Your response should contain each line of the data that includes "button".

** Opening DATA FOR THE TASK block **

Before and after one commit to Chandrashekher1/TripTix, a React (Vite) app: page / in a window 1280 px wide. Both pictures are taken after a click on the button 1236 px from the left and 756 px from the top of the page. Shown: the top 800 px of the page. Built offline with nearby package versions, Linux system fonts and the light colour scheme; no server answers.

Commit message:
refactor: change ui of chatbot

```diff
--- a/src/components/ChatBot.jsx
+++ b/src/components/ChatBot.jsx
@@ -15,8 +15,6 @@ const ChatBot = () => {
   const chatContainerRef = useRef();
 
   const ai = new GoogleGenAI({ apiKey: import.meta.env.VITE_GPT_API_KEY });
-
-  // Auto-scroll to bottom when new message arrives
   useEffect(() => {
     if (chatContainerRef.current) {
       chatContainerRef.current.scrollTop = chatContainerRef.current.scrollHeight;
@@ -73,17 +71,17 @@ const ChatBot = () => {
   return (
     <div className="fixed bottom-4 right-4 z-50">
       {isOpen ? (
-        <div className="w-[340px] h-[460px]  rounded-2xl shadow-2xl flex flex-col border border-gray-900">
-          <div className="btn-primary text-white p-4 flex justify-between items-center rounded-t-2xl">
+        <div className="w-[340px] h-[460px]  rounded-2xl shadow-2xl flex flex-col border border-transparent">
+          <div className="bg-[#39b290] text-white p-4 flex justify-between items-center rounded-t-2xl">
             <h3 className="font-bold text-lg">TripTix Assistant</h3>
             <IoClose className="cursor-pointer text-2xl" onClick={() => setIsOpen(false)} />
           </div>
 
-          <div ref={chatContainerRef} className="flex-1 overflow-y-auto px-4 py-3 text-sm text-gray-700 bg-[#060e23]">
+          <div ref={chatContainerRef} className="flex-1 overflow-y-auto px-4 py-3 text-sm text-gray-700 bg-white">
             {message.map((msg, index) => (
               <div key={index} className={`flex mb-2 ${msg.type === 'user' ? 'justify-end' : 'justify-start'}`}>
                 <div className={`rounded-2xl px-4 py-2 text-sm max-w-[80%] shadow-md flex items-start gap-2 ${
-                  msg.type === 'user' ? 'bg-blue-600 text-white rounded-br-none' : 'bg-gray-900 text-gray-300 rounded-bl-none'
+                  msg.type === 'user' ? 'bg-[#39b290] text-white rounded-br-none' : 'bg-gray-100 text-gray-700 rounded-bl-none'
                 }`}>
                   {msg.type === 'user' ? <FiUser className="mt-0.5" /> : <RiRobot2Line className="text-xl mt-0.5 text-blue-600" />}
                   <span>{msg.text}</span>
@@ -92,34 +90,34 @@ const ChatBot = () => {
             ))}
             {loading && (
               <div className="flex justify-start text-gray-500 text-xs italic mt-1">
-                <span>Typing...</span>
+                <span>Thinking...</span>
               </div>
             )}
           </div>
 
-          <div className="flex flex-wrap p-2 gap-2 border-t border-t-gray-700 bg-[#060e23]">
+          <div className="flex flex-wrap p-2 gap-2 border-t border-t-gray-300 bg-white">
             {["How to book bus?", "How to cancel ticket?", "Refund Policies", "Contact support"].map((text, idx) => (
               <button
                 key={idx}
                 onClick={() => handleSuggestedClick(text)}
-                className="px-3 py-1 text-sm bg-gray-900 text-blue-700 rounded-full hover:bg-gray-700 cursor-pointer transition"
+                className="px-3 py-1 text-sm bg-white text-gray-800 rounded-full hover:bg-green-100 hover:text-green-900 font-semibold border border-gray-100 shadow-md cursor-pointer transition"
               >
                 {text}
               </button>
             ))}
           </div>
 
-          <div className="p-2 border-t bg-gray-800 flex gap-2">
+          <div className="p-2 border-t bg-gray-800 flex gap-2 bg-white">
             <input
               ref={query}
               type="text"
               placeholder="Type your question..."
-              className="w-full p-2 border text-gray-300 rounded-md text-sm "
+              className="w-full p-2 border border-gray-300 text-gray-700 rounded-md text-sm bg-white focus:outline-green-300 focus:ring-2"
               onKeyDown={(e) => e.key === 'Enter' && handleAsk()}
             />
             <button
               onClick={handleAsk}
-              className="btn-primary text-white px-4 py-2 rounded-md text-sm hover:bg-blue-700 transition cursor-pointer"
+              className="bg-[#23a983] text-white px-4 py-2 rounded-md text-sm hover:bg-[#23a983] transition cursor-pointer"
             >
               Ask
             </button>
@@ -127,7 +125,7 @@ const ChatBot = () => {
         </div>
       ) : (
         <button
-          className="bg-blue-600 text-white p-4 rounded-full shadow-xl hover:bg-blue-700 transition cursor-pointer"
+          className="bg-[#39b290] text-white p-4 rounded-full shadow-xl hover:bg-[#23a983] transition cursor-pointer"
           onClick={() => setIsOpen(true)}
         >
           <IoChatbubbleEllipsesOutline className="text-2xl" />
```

** Closing DATA FOR THE TASK block **
** Opening DATA FOR THE TASK block **

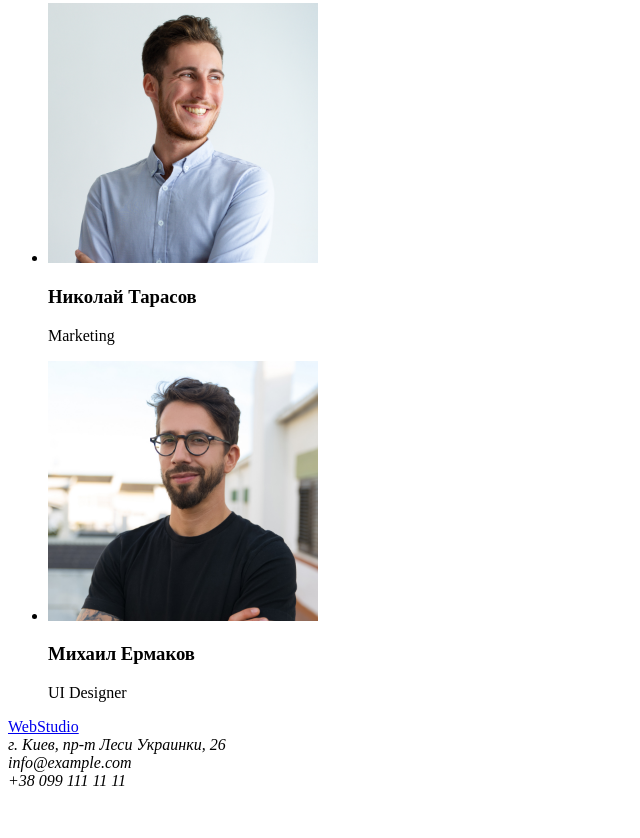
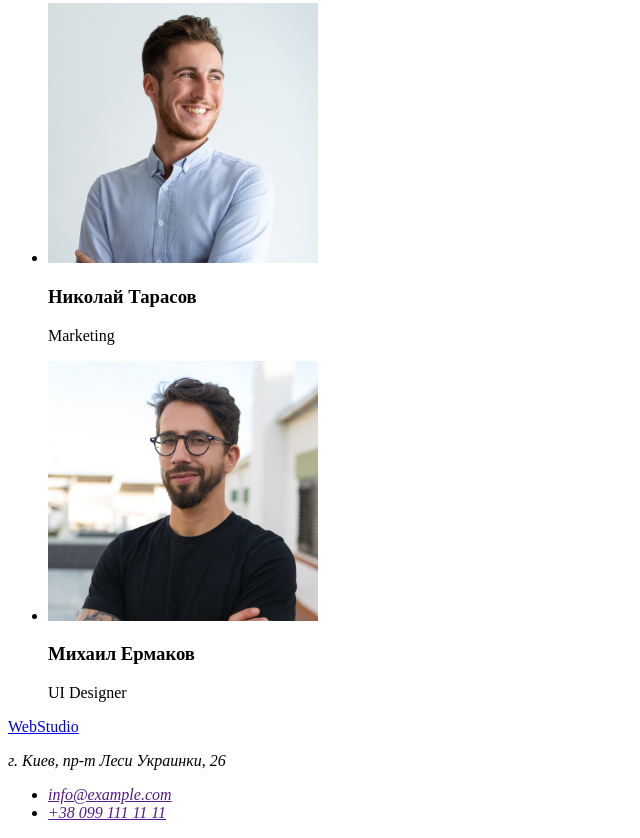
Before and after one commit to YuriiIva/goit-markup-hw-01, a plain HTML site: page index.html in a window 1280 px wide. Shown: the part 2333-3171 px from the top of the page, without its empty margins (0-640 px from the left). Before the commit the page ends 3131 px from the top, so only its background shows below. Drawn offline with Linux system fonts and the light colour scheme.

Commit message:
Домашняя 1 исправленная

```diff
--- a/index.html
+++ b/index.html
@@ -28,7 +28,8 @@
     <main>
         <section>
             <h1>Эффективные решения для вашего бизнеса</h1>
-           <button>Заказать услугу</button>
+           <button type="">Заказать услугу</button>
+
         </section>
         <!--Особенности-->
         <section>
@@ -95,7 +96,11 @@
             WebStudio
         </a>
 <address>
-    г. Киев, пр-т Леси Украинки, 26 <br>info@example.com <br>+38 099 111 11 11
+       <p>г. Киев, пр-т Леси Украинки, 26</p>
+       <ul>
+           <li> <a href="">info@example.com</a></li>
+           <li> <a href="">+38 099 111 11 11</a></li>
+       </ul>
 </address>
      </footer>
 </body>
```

** Closing DATA FOR THE TASK block **
** Opening DATA FOR THE TASK block **

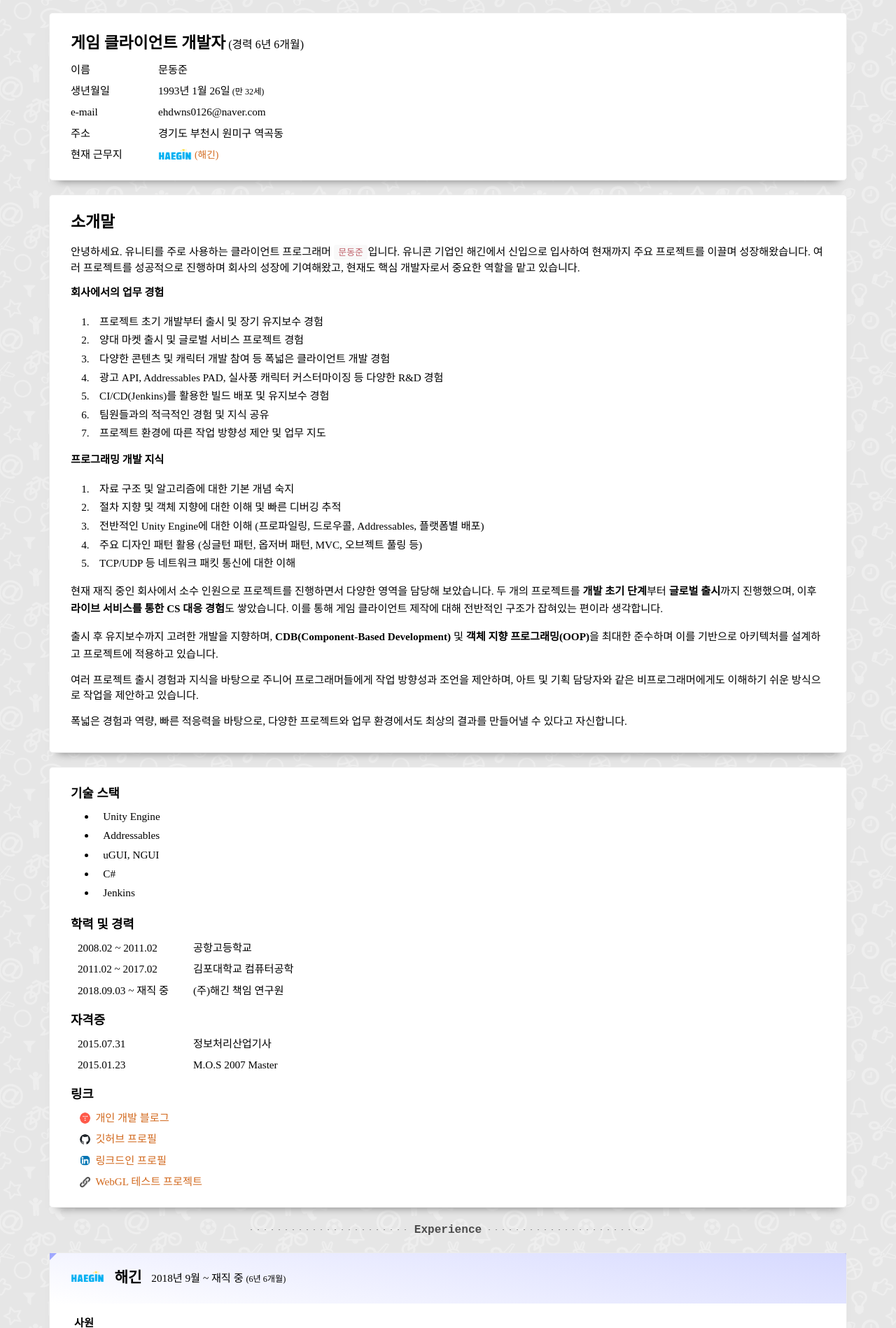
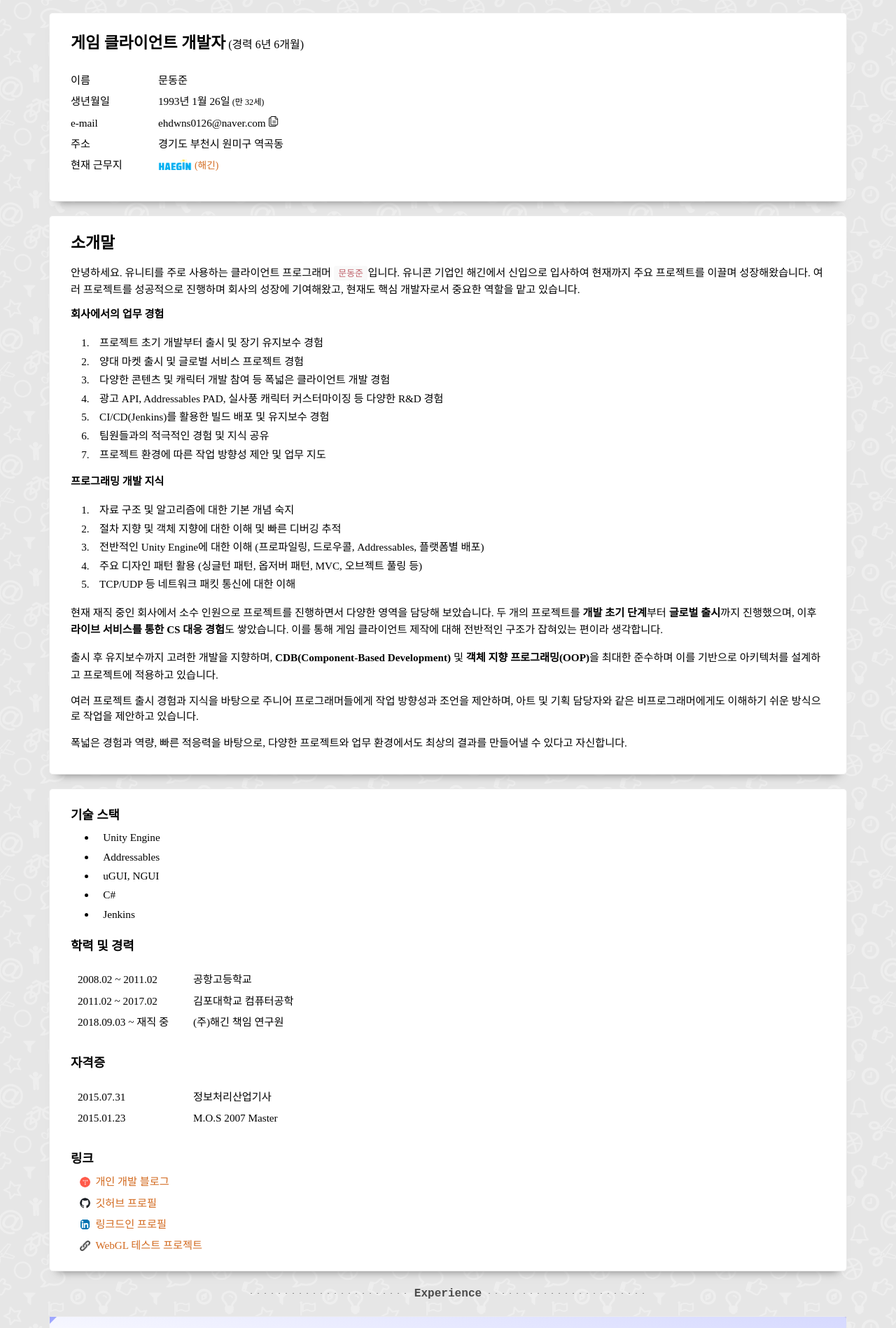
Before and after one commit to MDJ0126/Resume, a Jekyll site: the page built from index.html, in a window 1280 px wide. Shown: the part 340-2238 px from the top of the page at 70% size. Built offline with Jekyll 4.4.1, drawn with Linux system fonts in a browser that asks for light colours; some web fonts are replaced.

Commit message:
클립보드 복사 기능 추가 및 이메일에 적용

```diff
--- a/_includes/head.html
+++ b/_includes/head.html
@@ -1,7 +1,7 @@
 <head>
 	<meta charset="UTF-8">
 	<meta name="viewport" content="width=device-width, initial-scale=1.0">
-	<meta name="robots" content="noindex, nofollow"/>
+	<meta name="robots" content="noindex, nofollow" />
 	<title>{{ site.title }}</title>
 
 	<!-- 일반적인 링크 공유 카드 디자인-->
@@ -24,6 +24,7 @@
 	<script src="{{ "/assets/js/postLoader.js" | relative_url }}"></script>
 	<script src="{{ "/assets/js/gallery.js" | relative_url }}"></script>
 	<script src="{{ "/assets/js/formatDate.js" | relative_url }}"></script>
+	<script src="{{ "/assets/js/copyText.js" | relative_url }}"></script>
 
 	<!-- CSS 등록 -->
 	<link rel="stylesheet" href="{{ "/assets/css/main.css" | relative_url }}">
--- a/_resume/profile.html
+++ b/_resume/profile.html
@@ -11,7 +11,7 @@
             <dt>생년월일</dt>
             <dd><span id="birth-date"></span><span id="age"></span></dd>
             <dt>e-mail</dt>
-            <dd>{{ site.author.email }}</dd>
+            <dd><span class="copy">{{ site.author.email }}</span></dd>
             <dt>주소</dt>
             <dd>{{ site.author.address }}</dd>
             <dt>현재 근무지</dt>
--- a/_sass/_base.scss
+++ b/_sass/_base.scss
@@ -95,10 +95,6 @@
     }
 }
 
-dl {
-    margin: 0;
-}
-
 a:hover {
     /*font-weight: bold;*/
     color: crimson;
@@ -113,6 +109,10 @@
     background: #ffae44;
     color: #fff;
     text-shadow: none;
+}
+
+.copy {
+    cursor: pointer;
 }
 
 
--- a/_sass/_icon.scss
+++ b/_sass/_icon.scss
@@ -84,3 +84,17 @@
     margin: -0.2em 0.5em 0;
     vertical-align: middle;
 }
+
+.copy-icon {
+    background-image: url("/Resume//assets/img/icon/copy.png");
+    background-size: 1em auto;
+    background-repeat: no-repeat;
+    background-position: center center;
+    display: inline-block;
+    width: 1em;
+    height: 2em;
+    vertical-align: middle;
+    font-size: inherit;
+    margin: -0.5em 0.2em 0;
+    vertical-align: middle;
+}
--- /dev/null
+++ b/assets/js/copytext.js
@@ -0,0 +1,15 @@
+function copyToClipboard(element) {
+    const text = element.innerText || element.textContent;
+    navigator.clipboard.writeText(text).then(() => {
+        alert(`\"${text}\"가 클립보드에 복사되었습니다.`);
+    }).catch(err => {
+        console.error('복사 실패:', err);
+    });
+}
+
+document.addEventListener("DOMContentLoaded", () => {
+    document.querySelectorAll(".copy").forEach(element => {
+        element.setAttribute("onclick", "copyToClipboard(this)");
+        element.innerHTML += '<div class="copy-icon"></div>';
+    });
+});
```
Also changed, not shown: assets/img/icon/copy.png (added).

** Closing DATA FOR THE TASK block **

• [TASK ANSWER]:
Before and after one commit to Chandrashekher1/TripTix, a React (Vite) app: page / in a window 1280 px wide. Both pictures are taken after a click on the button 1236 px from the left and 756 px from the top of the page. Shown: the top 800 px of the page. Built offline with nearby package versions, Linux system fonts and the light colour scheme; no server answers.
               <button
               </button>
             <button
             </button>
         <button
-           <button>Заказать услугу</button>
+           <button type="">Заказать услугу</button>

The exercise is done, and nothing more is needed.